__ACTION ITEM__:
The records below are to be copied word for word, with every picture left out.

__SUPPLIED RECORDS__:
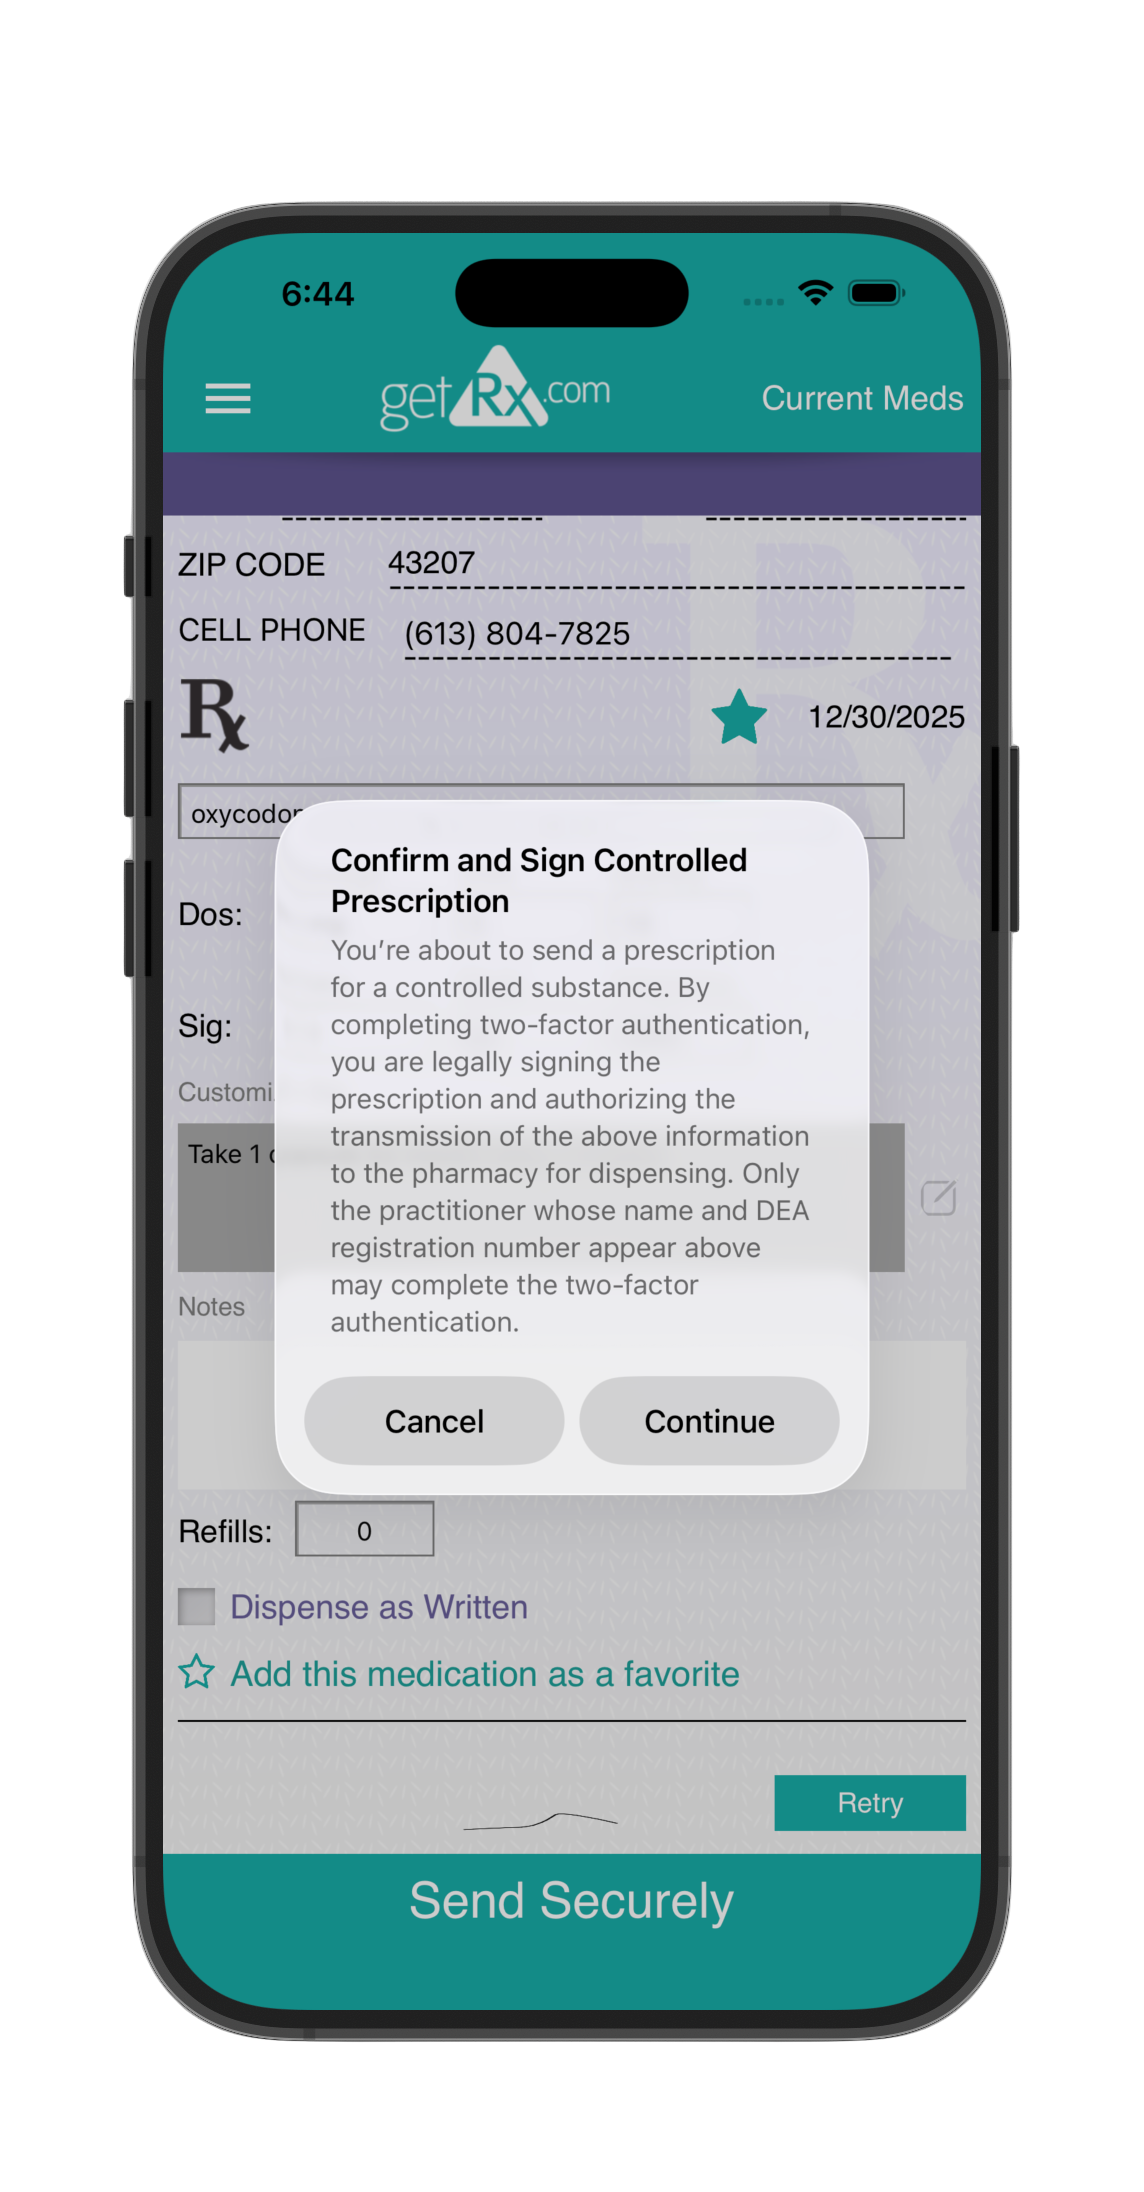
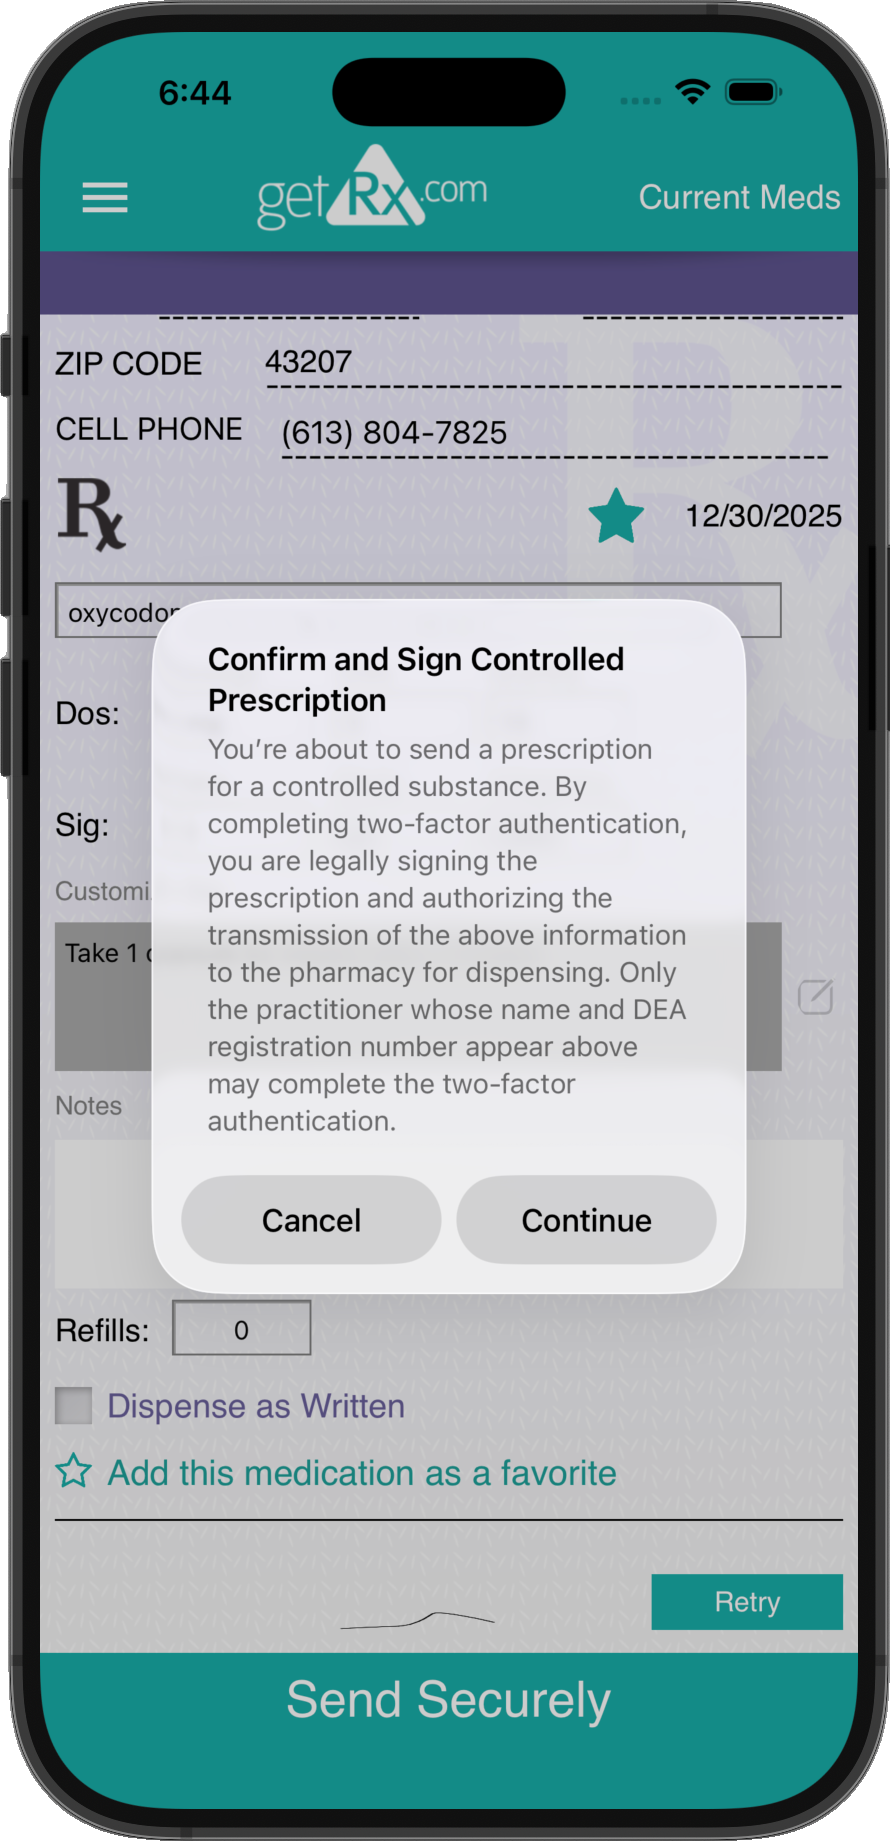
Transparent phone bezel — no surrounding card chrome
- Flood-fill the white margins outside the phone bezel curve in every
  edited PNG to alpha=0 so the corners are fully transparent.
- Crop each PNG tight to the phone bbox (890x1842).
- Drop the .flip-page rounded card / border / box-shadow / inner
  padding. The phone bezel rendered inside the screenshot is now the
  visible silhouette. Replace the card shadow with a drop-shadow filter
  on the .flip-page so the shadow follows the phone's rounded corners
  instead of squaring off behind transparent pixels.
- Strip the same chrome from the hero .phone-shell. The hero phone is
  now a free-floating image with a soft drop-shadow underneath it.
- Bump aspect-ratio to 890/1842 across .flip-stage and .phone-img.

diff --git a/index.html b/index.html
@@ -204,9 +204,9 @@ body.has-pointer #cursor-ring{display:block}
 @keyframes halo-pulse{0%,100%{transform:scale(1);opacity:.7}50%{transform:scale(1.08);opacity:1}}
 .phone-wrap{position:relative;z-index:2;animation:float 6s ease-in-out infinite}
 @keyframes float{0%,100%{transform:translateY(0) rotate(-1deg)}50%{transform:translateY(-14px) rotate(1deg)}}
-.phone-shell{background:linear-gradient(160deg,rgba(12,30,55,.96),rgba(5,14,26,.98));border-radius:48px;border:1.5px solid rgba(59,184,175,.22);padding:13px;box-shadow:0 0 0 1px rgba(255,255,255,.04),0 60px 120px rgba(0,0,0,.8),0 0 80px rgba(59,184,175,.1),inset 0 1px 0 rgba(255,255,255,.06)}
+.phone-shell{background:transparent;padding:0;filter:drop-shadow(0 50px 100px rgba(0,0,0,.7)) drop-shadow(0 0 60px rgba(59,184,175,.1))}
 .phone-screen{background:#F2F2F7;border-radius:36px;overflow:hidden;display:flex;flex-direction:column}
-.phone-img{display:block;width:100%;height:auto;aspect-ratio:1144/2192;object-fit:cover;object-position:center center;border-radius:22px;background:#070B14}
+.phone-img{display:block;width:100%;height:auto;aspect-ratio:890/1842;object-fit:contain;object-position:center center;background:transparent}
 /* pharmacy list screen */
 .pscreen-header{background:var(--teal-deep);padding:14px 16px 12px;display:flex;align-items:center;gap:8px}
 .pscreen-back{color:#fff;opacity:.85;display:flex;align-items:center;flex-shrink:0}
@@ -344,14 +344,14 @@ section{position:relative;z-index:1}
 .rx-reset:hover{background:rgba(59,184,175,.07);border-color:rgba(59,184,175,.45)}
 
 /* PAGE-FLIP CAROUSEL — lookbook-style 3D flip through real app screens (21st.dev inspired) */
-.flip-stage{position:relative;perspective:2000px;perspective-origin:50% 50%;width:100%;max-width:340px;margin:0 auto;aspect-ratio:1144/2192;user-select:none}
+.flip-stage{position:relative;perspective:2000px;perspective-origin:50% 50%;width:100%;max-width:340px;margin:0 auto;aspect-ratio:890/1842;user-select:none}
 .flip-book{position:relative;width:100%;height:100%;transform-style:preserve-3d}
-.flip-page{position:absolute;inset:0;border-radius:34px;overflow:hidden;background:linear-gradient(160deg,rgba(12,30,55,.96),rgba(5,14,26,.98));border:1.5px solid rgba(59,184,175,.22);box-shadow:0 0 0 1px rgba(255,255,255,.04),0 40px 100px rgba(0,0,0,.7),0 0 60px rgba(59,184,175,.08);transform-origin:left center;transition:transform 1.4s cubic-bezier(.6,.04,.3,1),box-shadow 1.4s ease;backface-visibility:hidden;-webkit-backface-visibility:hidden;will-change:transform;padding:14px;box-sizing:border-box}
+.flip-page{position:absolute;inset:0;background:transparent;transform-origin:left center;transition:transform 1.4s cubic-bezier(.6,.04,.3,1),filter 1.4s ease;backface-visibility:hidden;-webkit-backface-visibility:hidden;will-change:transform;filter:drop-shadow(0 30px 60px rgba(0,0,0,.55)) drop-shadow(0 0 30px rgba(59,184,175,.12))}
 .flip-page[data-i="0"]{z-index:4}
 .flip-page[data-i="1"]{z-index:3}
 .flip-page[data-i="2"]{z-index:2}
 .flip-page[data-i="3"]{z-index:1}
-.flip-page img{width:100%;height:100%;object-fit:cover;object-position:center center;display:block;border-radius:22px;background:#070B14}
+.flip-page img{width:100%;height:100%;object-fit:contain;object-position:center center;display:block}
 .flip-page::after{content:"";position:absolute;inset:0;border-radius:34px;background:linear-gradient(90deg,rgba(0,0,0,.18) 0%,transparent 6%,transparent 94%,rgba(255,255,255,.06) 100%);pointer-events:none}
 .flip-page.flipped{transform:rotateY(-178deg);box-shadow:0 40px 90px rgba(0,0,0,.5),0 0 40px rgba(59,184,175,.05)}
 .flip-controls{position:absolute;left:50%;bottom:-58px;transform:translateX(-50%);display:flex;align-items:center;gap:18px;z-index:5}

__RESULT OF THE EXERCISE__:
Transparent phone bezel — no surrounding card chrome
- Flood-fill the white margins outside the phone bezel curve in every
  edited PNG to alpha=0 so the corners are fully transparent.
- Crop each PNG tight to the phone bbox (890x1842).
- Drop the .flip-page rounded card / border / box-shadow / inner
  padding. The phone bezel rendered inside the screenshot is now the
  visible silhouette. Replace the card shadow with a drop-shadow filter
  on the .flip-page so the shadow follows the phone's rounded corners
  instead of squaring off behind transparent pixels.
- Strip the same chrome from the hero .phone-shell. The hero phone is
  now a free-floating image with a soft drop-shadow underneath it.
- Bump aspect-ratio to 890/1842 across .flip-stage and .phone-img.

diff --git a/index.html b/index.html
@@ -204,9 +204,9 @@ body.has-pointer #cursor-ring{display:block}
 @keyframes halo-pulse{0%,100%{transform:scale(1);opacity:.7}50%{transform:scale(1.08);opacity:1}}
 .phone-wrap{position:relative;z-index:2;animation:float 6s ease-in-out infinite}
 @keyframes float{0%,100%{transform:translateY(0) rotate(-1deg)}50%{transform:translateY(-14px) rotate(1deg)}}
-.phone-shell{background:linear-gradient(160deg,rgba(12,30,55,.96),rgba(5,14,26,.98));border-radius:48px;border:1.5px solid rgba(59,184,175,.22);padding:13px;box-shadow:0 0 0 1px rgba(255,255,255,.04),0 60px 120px rgba(0,0,0,.8),0 0 80px rgba(59,184,175,.1),inset 0 1px 0 rgba(255,255,255,.06)}
+.phone-shell{background:transparent;padding:0;filter:drop-shadow(0 50px 100px rgba(0,0,0,.7)) drop-shadow(0 0 60px rgba(59,184,175,.1))}
 .phone-screen{background:#F2F2F7;border-radius:36px;overflow:hidden;display:flex;flex-direction:column}
-.phone-img{display:block;width:100%;height:auto;aspect-ratio:1144/2192;object-fit:cover;object-position:center center;border-radius:22px;background:#070B14}
+.phone-img{display:block;width:100%;height:auto;aspect-ratio:890/1842;object-fit:contain;object-position:center center;background:transparent}
 /* pharmacy list screen */
 .pscreen-header{background:var(--teal-deep);padding:14px 16px 12px;display:flex;align-items:center;gap:8px}
 .pscreen-back{color:#fff;opacity:.85;display:flex;align-items:center;flex-shrink:0}
@@ -344,14 +344,14 @@ section{position:relative;z-index:1}
 .rx-reset:hover{background:rgba(59,184,175,.07);border-color:rgba(59,184,175,.45)}
 
 /* PAGE-FLIP CAROUSEL — lookbook-style 3D flip through real app screens (21st.dev inspired) */
-.flip-stage{position:relative;perspective:2000px;perspective-origin:50% 50%;width:100%;max-width:340px;margin:0 auto;aspect-ratio:1144/2192;user-select:none}
+.flip-stage{position:relative;perspective:2000px;perspective-origin:50% 50%;width:100%;max-width:340px;margin:0 auto;aspect-ratio:890/1842;user-select:none}
 .flip-book{position:relative;width:100%;height:100%;transform-style:preserve-3d}
-.flip-page{position:absolute;inset:0;border-radius:34px;overflow:hidden;background:linear-gradient(160deg,rgba(12,30,55,.96),rgba(5,14,26,.98));border:1.5px solid rgba(59,184,175,.22);box-shadow:0 0 0 1px rgba(255,255,255,.04),0 40px 100px rgba(0,0,0,.7),0 0 60px rgba(59,184,175,.08);transform-origin:left center;transition:transform 1.4s cubic-bezier(.6,.04,.3,1),box-shadow 1.4s ease;backface-visibility:hidden;-webkit-backface-visibility:hidden;will-change:transform;padding:14px;box-sizing:border-box}
+.flip-page{position:absolute;inset:0;background:transparent;transform-origin:left center;transition:transform 1.4s cubic-bezier(.6,.04,.3,1),filter 1.4s ease;backface-visibility:hidden;-webkit-backface-visibility:hidden;will-change:transform;filter:drop-shadow(0 30px 60px rgba(0,0,0,.55)) drop-shadow(0 0 30px rgba(59,184,175,.12))}
 .flip-page[data-i="0"]{z-index:4}
 .flip-page[data-i="1"]{z-index:3}
 .flip-page[data-i="2"]{z-index:2}
 .flip-page[data-i="3"]{z-index:1}
-.flip-page img{width:100%;height:100%;object-fit:cover;object-position:center center;display:block;border-radius:22px;background:#070B14}
+.flip-page img{width:100%;height:100%;object-fit:contain;object-position:center center;display:block}
 .flip-page::after{content:"";position:absolute;inset:0;border-radius:34px;background:linear-gradient(90deg,rgba(0,0,0,.18) 0%,transparent 6%,transparent 94%,rgba(255,255,255,.06) 100%);pointer-events:none}
 .flip-page.flipped{transform:rotateY(-178deg);box-shadow:0 40px 90px rgba(0,0,0,.5),0 0 40px rgba(59,184,175,.05)}
 .flip-controls{position:absolute;left:50%;bottom:-58px;transform:translateX(-50%);display:flex;align-items:center;gap:18px;z-index:5}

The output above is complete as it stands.